If you’ve thought about visiting Philadelphia lately, it probably didn’t occur to you to walk there. But for the members of Melanie’s March, hoofing the approximately 135 miles from Philly to Washington was the only way to show they are serious about health care reform.
The small group of Pennsylvanians rallied with at least 90 supporters at the University of Maryland College Park campus Tuesday evening to encourage Congress to compromise quickly at President Obama’s health care summit Thursday.
Melanie’s March was named after Melanie Shouse, who died of breast cancer after she was unable to afford health insurance that would cover the treatment.
“Everyone that we meet knows a story, has their own story … about how they couldn’t get health care,” said Marc Stier, who organized Melanie’s March. “It’s not a problem for poor people. It’s not a problem for rich people. It cuts across the board.”

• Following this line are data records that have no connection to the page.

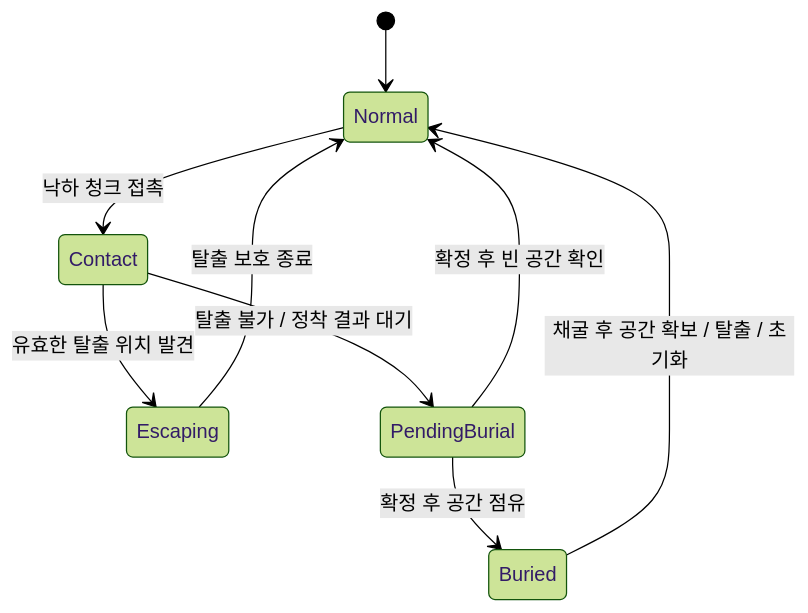
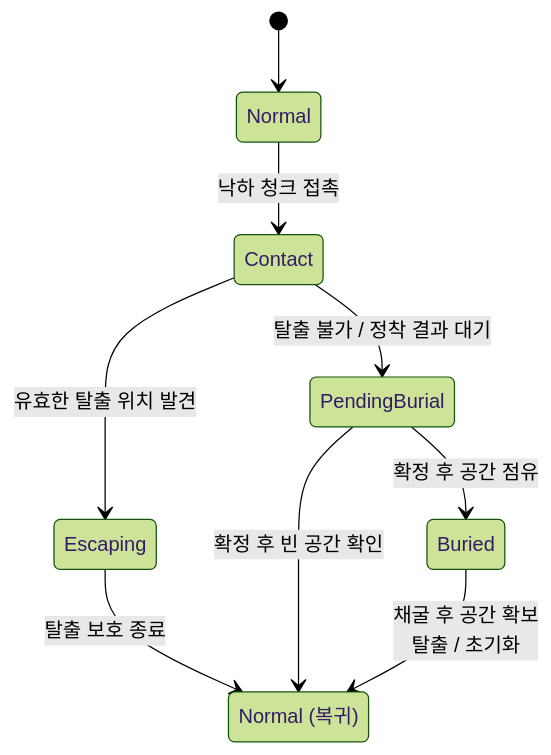
The fifth of 7 diagrams in src/3-Folk-Sack/TechDoc_FolkSack.md (keeeery/portfolio), drawn with Mermaid (forest theme) before and after one commit. The commit also changed other lines of this file and 11 other files, not shown here.

Commit message:
기술 문서 다이어그램 정리: 세로 배치·복귀 상태 분리, Folk Sack 구조도 지형 연결 맞추기, 주요 패키지 바로잡기

````diff
--- a/src/3-Folk-Sack/TechDoc_FolkSack.md
+++ b/src/3-Folk-Sack/TechDoc_FolkSack.md
@@ -537,11 +546,13 @@
 ```mermaid
 stateDiagram-v2
+    direction TB
+    state "Normal (복귀)" as NormalReturn
     [*] --> Normal
     Normal --> Contact: 낙하 청크 접촉
     Contact --> Escaping: 유효한 탈출 위치 발견
     Contact --> PendingBurial: 탈출 불가 / 정착 결과 대기
-    Escaping --> Normal: 탈출 보호 종료
-    PendingBurial --> Normal: 확정 후 빈 공간 확인
+    Escaping --> NormalReturn: 탈출 보호 종료
+    PendingBurial --> NormalReturn: 확정 후 빈 공간 확인
     PendingBurial --> Buried: 확정 후 공간 점유
-    Buried --> Normal: 채굴 후 공간 확보 / 탈출 / 초기화
+    Buried --> NormalReturn: 채굴 후 공간 확보<br/>탈출 / 초기화
 ```
````
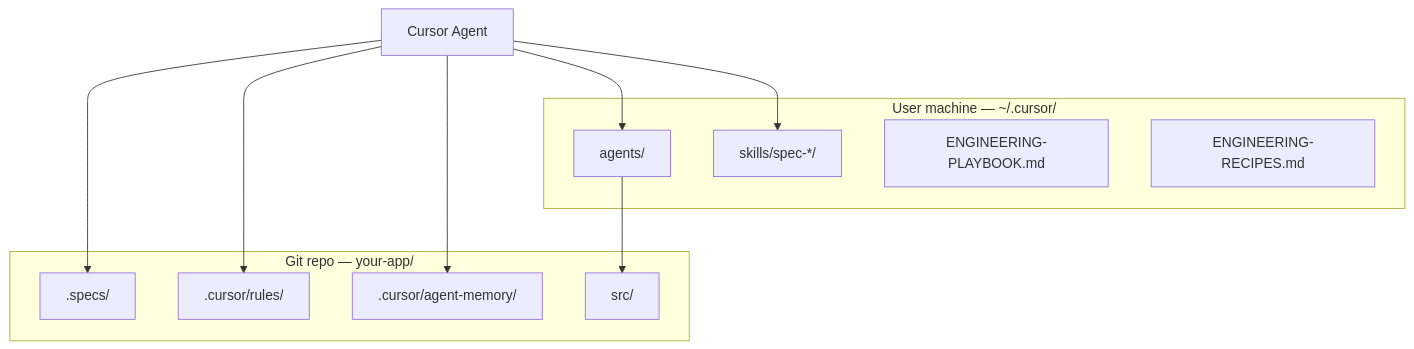
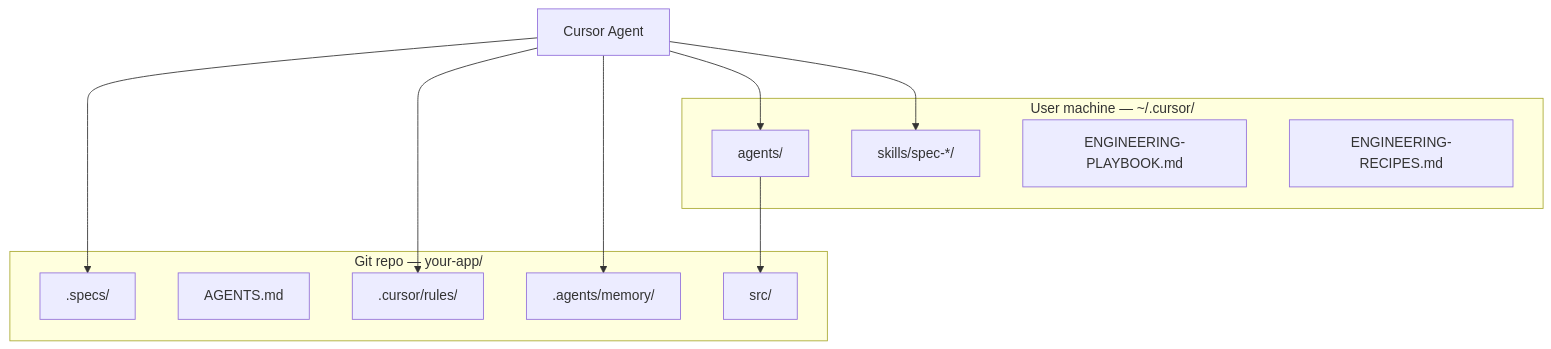
Before and after one commit to sushilti80/specforge-engineering-team: the diagram in docs/BOOTSTRAP-SPEC-DRIVEN-PROJECT.md, drawn with Mermaid. The commit also changed other lines of this file and 62 other files, not shown here.

````diff
--- a/docs/BOOTSTRAP-SPEC-DRIVEN-PROJECT.md
+++ b/docs/BOOTSTRAP-SPEC-DRIVEN-PROJECT.md
@@ -22,21 +22,22 @@
 ```mermaid
 flowchart TB
   subgraph user [User machine — ~/.cursor/]
     Agents[agents/]
     Skills[skills/spec-*/]
     Playbook[ENGINEERING-PLAYBOOK.md]
     Recipes[ENGINEERING-RECIPES.md]
   end
   subgraph project [Git repo — your-app/]
     Specs[.specs/]
+    AgentsMd[AGENTS.md]
     Rules[.cursor/rules/]
-    Memory[.cursor/agent-memory/]
+    Memory[.agents/memory/]
     Code[src/]
   end
   Cursor[Cursor Agent] --> Agents
   Cursor --> Skills
   Cursor --> Rules
   Cursor --> Specs
   Cursor --> Memory
   Agents --> Code
 ```
````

Participants in the eight-day walk included friends of Shouse, their supporters, and those with their own stories of health problems as uninsured patients.
Most of the marchers did not walk for a full eight days. There was always a safety vehicle, and some participants went back to Philadelphia at times to go to work.
College Park was the 12th city the group has rallied in since Feb. 17, and Washington will be the last.
Rion Dennis, the political director of Progressive Maryland, told attendees to take out their cell phones and call Congress. He pulled his own out, too.
“Thank [your member of congress],” said Dennis. “And tell them to tell [Senate Majority Leader] Harry Reid to pass the damn bill.”
Although fewer than 10 people made the walk from Philadelphia, at least 500 have signed up to walk the home stretch from Union Station to Congress.
Advocacy groups have also created a virtual march for those who can’t make it to the capital. This allows the groups to create and send letters to participants’ senators in the individual’s name, telling them to make reform happen.
Those who have walked what would have been a two-hour-and-forty-five-minute drive, according to MapQuest, will arrive at the Dirksen Senate Building Wednesday afternoon.
Members of the core group, who will walk from College Park to Union Station in the morning, will leave from the station at 12:30 p.m. and will be met by Reid and others at the Senate building at 2 p.m.
By Capital News Service’s Rachel Leven.